Curtis Haley of Performance Tours Rafting guides a group down The Numbers. If snowpack levels stay at the 30-year median, rafting in Summit County could last longer than it did in 2021. Last year, rafting on the Blue River was cut short due to low river levels.
Performance Tours Rafting/Courtesy photo

Stories in this list received the most page views on SummitDaily.com in the past week.

1. What current snowpack levels could mean for summer rafting in Summit County

As the height of ski season gradually comes to a close, summer recreationists are already looking at summer activities and how current snowpack levels affect forecasting of the season.

Kevin Foley, owner of Performance Tours Rafting, knows this all too well. Much of his business relies on snow that falls now to feed the Blue River later. Drought conditions in the past few years have not slowed down demand, but adequate snowpack will allow more rafters to go down rapids that are stronger.



“All the early indicators are that we’re going to see the trend that we’ve seen the last couple of years where the demand is very, very strong, and we think that’ll continue this summer based on our early season reservations,” Foley said.

— Eliza Noe



2. Summit County real estate agents predict how the rise in interest rates will impact local homebuying market

Earlier this month, the Federal Reserve announced a quarter-point interest rate hike in an effort to combat the highest inflation rate seen since the 1970s.
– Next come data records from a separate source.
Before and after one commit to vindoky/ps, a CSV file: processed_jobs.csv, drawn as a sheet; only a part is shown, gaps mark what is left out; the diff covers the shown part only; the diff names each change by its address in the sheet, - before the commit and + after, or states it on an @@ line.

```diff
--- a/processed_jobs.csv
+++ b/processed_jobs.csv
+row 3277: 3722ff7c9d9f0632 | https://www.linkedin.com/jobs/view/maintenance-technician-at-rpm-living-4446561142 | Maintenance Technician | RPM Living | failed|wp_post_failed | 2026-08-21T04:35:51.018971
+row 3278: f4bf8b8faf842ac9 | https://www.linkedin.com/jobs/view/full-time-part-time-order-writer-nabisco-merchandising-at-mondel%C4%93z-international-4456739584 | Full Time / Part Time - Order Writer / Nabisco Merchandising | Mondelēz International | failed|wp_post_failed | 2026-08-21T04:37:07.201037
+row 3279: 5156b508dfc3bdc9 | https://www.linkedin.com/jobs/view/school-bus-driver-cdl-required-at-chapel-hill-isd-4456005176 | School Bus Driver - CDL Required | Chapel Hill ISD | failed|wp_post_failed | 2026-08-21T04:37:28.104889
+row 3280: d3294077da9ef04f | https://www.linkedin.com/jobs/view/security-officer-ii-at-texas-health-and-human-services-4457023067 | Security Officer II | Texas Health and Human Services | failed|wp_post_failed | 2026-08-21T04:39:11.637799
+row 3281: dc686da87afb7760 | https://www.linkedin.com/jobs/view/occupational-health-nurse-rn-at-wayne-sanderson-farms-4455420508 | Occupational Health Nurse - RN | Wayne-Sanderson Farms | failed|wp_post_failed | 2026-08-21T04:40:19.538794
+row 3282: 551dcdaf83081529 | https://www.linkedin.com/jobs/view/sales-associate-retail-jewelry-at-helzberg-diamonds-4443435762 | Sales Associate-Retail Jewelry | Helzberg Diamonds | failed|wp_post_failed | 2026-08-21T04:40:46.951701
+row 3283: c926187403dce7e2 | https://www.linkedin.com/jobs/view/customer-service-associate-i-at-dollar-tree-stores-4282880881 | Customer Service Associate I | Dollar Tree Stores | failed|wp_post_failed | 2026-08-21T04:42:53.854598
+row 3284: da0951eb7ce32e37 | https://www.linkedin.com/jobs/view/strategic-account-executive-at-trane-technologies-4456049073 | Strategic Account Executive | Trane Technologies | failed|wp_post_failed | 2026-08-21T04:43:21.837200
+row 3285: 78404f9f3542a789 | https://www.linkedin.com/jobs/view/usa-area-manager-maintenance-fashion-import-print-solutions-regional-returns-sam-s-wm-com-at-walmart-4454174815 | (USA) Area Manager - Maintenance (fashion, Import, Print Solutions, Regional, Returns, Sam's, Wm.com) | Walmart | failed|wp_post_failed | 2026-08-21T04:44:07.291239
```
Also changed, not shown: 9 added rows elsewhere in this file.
The move is intended to balance out the economy, and as the Fed implements measures like this, some Summit County real estate agents are preparing for the affects these hikes will cause in the real estate market.

Most are in agreement: The types of buyers to feel the impacts of this interest rate hike first will likely be first-time homebuyers and local buyers.

— Jenna deJong

3. How to avoid housing scams in Summit County

Summit County has a lack of affordable housing for its workforce, and many individuals find housing by renting from second-home owners who post their available units on sites like Craigslist and Summit County Housing Connection. But renting from these sites leaves room for scams.

“It’s definitely a concern because it impacts our local population,” said Jennifer Johnson, a detective with the Breckenridge Police Department. “We’ve had reports where somebody drives up to us with a loaded U-Haul from out of state ready to move in, but then they find out that the address they thought they were renting doesn’t even exist.”

— Jenna deJong

4. Summit County commissioners take initial steps to cut ties with Mind Springs Health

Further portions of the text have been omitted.